General Mills has "quietly" updated its legal terms so that any consumer who has redeemed an online coupon for a bake mix or cereal, liked any of its Facebook pages, entered a back-of-the-cereal-box contest, or has otherwise gotten some kind of "benefit" from the company has by extension also relinquished his or her right to sue. Instead, the Times reports, those people have to go through the murky process of "forced arbitration."
Considering the number of customers suing companies in general over false claims, or mislabeling — the complete lack of strawberries in Strawberry Fruit Roll-Ups, say, or anything billed as "natural" — this seems to be where we're all headed. After all, it's legal for companies to amend terms to bring consumers who've interacted with them online into some nebulous kind of bind.

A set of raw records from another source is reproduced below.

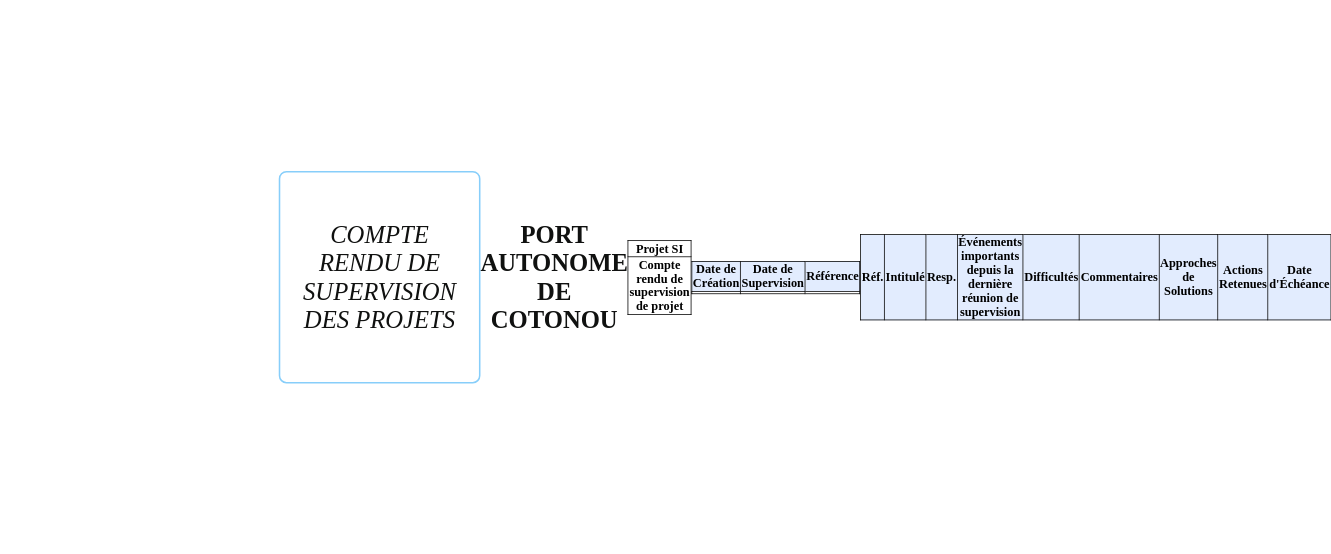
Repository: A2blackMZ/Project
Page: resources/views/report/seanceReport.blade.php
The author's editor kept a copy of each file at every save. The page is drawn from the files as they stood at one save, then again after the next save.
The browser window is 1280 px wide. The page is 1729 px wide, so the pictures cover 1729 px, including what lies to the right of the window. The pictures show the whole page, at 77% of full size.
The page is served by the project's Laravel application, run on PHP 8.4 with Laravel 10. Other server files are loaded and not shown. The template is opened directly, without the code that normally fills it, so the values that code supplies are empty.

Above is the page before, as saved 2024-04-04 10:18:52.

### app/Http/Controllers/API/AuthController.php
<?php

namespace App\Http\Controllers\API;

use App\Http\Controllers\Controller;
use Illuminate\Http\Request;
use Illuminate\Support\Facades\Hash;
use Illuminate\Support\Facades\Auth;
use App\Models\User;

class AuthController extends Controller
{
    public function register(Request $request)
    {
        // Validez les données du formulaire d'inscription
        $request->validate([
            'name' => 'required|string',
            'email' => 'required|email|unique:users',
            'password' => 'required|string|min:8',
        ]);

        // Créez un nouvel utilisateur
        $user = new User([
            'name' => $request->input('name'),
            'email' => $request->input('email'),
            'password' => Hash::make($request->input('password')),
        ]);

        // Enregistrez l'utilisateur dans la base de données
        $user->save();

        // Générez un jeton d'accès pour l'utilisateur nouvellement inscrit
        $token = $user->createToken('MyAppToken')->accessToken;

        // Réponse avec le jeton d'accès et les informations de l'utilisateur
        return response()->json([
            'message' => 'Inscription réussie',
            'user' => $user,
            'access_token' => $token,
        ], 201); // Code de réponse 201 pour la création réussie
    }


    public function login(Request $request)
    {
        // Validez les données de connexion
        $request->validate([
            'email' => 'required|email',
            'password' => 'required|string',
        ]);

        // Tentez de connecter l'utilisateur
        if (Auth::attempt(['email' => $request->input('email'), 'password' => $request->input('password')])) {
            // Authentification réussie, générez un jeton d'accès pour l'utilisateur
            $user = Auth::user();
            $token = $user->createToken('MyAppToken')->accessToken;

            // Réponse avec le jeton d'accès et les informations de l'utilisateur
            return response()->json([
                'message' => 'Authentification réussie',
                'user' => $user,
                'access_token' => $token,
            ], 200); // Code de réponse 200 pour la réussite de l'authentification
        } else {
            // Échec de l'authentification
            return response()->json([
                'message' => 'Échec de l\'authentification',
            ], 401); // Code de réponse 401 pour l'échec de l'authentification
        }
    }

    public function user(Request $request)
    {
        return $request->user();
    }

    public function logout()
    {
        Auth::user()->tokens->each(function ($token, $key) {
            $token->delete();
        });

        return response()->json(['message' => 'Déconnexion réussie']);
    }

    public function getUser()
    {
        $user = Auth::user();

        return response()->json(['user' => $user]);
    }

    public function getUserInfo(Request $request)
    {
        $user = $request->user(); // Récupérez l'utilisateur à partir du jeton d'accès
        $userInfo = [
            'id' => $user->id,
            'name' => $user->name,
        ];

        return response()->json($userInfo);
    }
}

### routes/web.php
<?php

use App\Http\Controllers\SeanceController;
use Illuminate\Support\Facades\Route;

/*
|--------------------------------------------------------------------------
| Web Routes
|--------------------------------------------------------------------------
|
| Here is where you can register web routes for your application. These
| routes are loaded by the RouteServiceProvider and all of them will
| be assigned to the "web" middleware group. Make something great!
|
*/

Route::get('/', function () {
   return 'Je m\'appelle Shadrac';
    // return view('welcome');
});














Route::get('generate_pdf/{seanceId}', [SeanceController::class, 'generatePDF']);

Route::post('seances/{id}/generate-report', [SeanceController::class, 'generateReport']);

### resources/views/report/seanceReport.blade.php
<!DOCTYPE html>
<html lang="en">
<head>
    <meta charset="UTF-8">
    <title>Report de Séance</title>
    <style>
        .title-page {
            margin: 0;
            font-size: 2em; /* Taille du titre */
            text-align: center;
            color: #101110;
        }

        table {
            width: 100%;
            border-collapse: collapse;
        }
        table, th, td {
            border: 1px solid black;
        }
        th, td {
            border: 1px solid black;
            text-align: center;
        }
        th {
            background-color: #e2ecfe;
            font-weight: bold;
        }
        h1 {
            text-align: center;
            color: #101110;
        }

        body {
            margin: 0;
            display: flex;
            justify-content: center;
            align-items: center;
            height: 100vh;
            width: 395mm; /* Largeur A3 */
        }

        .card {
            width: 350px;
            padding: 30px;
            background-color: #ffffff;
            border: 2px solid #87CEFA;
            border-radius: 10px;
            margin-bottom: 500px;
            margin-top: 500px;
            margin-left: 40%;
        }


    </style>
</head>
<body>
    <div class="card">
        <div class="title-page">
            <p><em>COMPTE RENDU DE SUPERVISION DES PROJETS</em></p>
        </div>
    </div>

    <br><br>

    <h1>PORT AUTONOME DE COTONOU</h1>
    <br><br>
    <table>
        <tr color: #101110;>
            <td><strong>Projet SI</strong></td>
        </tr>
        <tr>
            <td><strong>Compte rendu de supervision de projet</strong></td>
        </tr>
    </table>

    <br><br>
    <table>
        <tr>
            <th>Date de Création</th>
            <th>Date de Supervision</th>
            <th>Référence</th>
        </tr>
        <tr>
            <td>{{ $seance->date_creation }}</td>
            <td>{{ $seance->date_supervision }}</td>
            <td>{{ $seance->reference }}</td>
        </tr>
    </table>

    <br><br>
    <table>
        <thead>
            <tr>
                <th>Réf.</th>
                <th>Intitulé</th>
                <th>Resp.</th>
                <th>Événements importants depuis la dernière réunion de supervision</th>
                <th>Difficultés</th>
                <th>Commentaires</th>
                <th>Approches de Solutions</th>
                <th>Actions Retenues</th>
                <th>Date d'Échéance</th>
            </tr>
        </thead>
        <tbody>
            @foreach($compteRendus as $index => $compteRendu)
                <tr>
                    @if ($index === 0)
                        <td rowspan="{{ count($compteRendus) }}">{{ $seance->reference }}</td>
                    @endif
                    <td>{{ $projets[$index]->nom }}</td>
                    <td>{{ $seance->nom_chef_projet }}</td>
                    <td>{!! $compteRendu->evenement !!}</td>
                    <td>{!! $compteRendu->difficultes !!}</td>
                    <td>{!! $compteRendu->commentaires !!}</td>
                    <td>{!! $compteRendu->approche_solution !!}</td>
                    <td>{!! $compteRendu->action_retenu !!}</td>
                    <td>{{ $compteRendu->date }}</td>
                </tr>
            @endforeach
        </tbody>
    </table>

</body>
</html>

Loaded but not shown: app/Http/Controllers/Controller.php (common file)

After the next save:
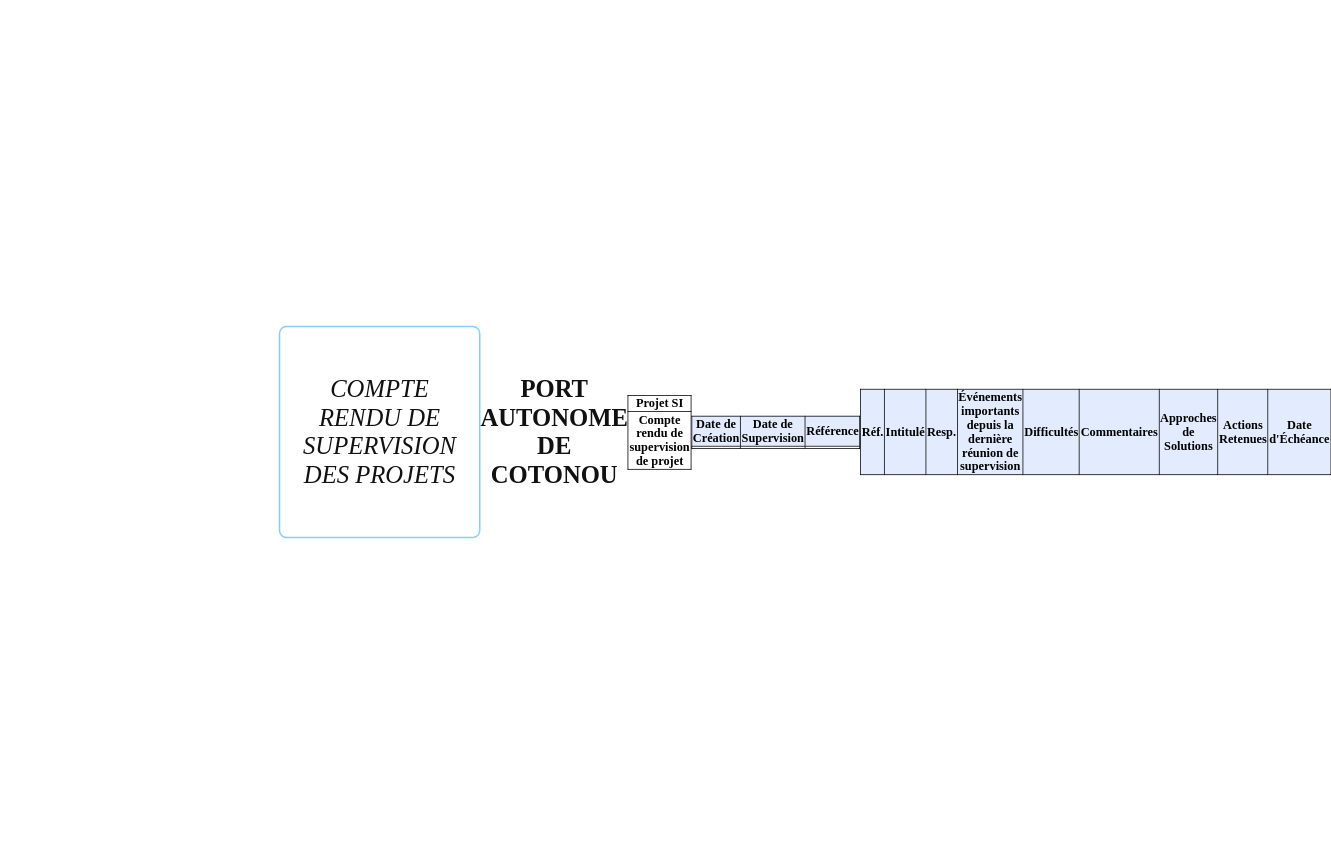
Saved 43 s later.
--- a/resources/views/report/seanceReport.blade.php
+++ b/resources/views/report/seanceReport.blade.php
@@ -38,6 +38,7 @@
             align-items: center;
             height: 100vh;
             width: 395mm; /* Largeur A3 */
+            height: 297mm; /* Hauteur A3 */
         }
 
         .card {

Experts note that under the new rules, which are designed to stave off expensive class-action lawsuits, any company will probably have to prove a customer knowingly agreed to such terms. The Times reports, for example, that last year General Mills paid $8.5 million in damages stemming from claims that the packaging of its Yoplait Yoplus were misleading. An arbitration expert at the American Association for Justice tells the paper, "Although this is the first case I've seen of a food company moving in this direction, others will follow," she says. "Why wouldn't you?"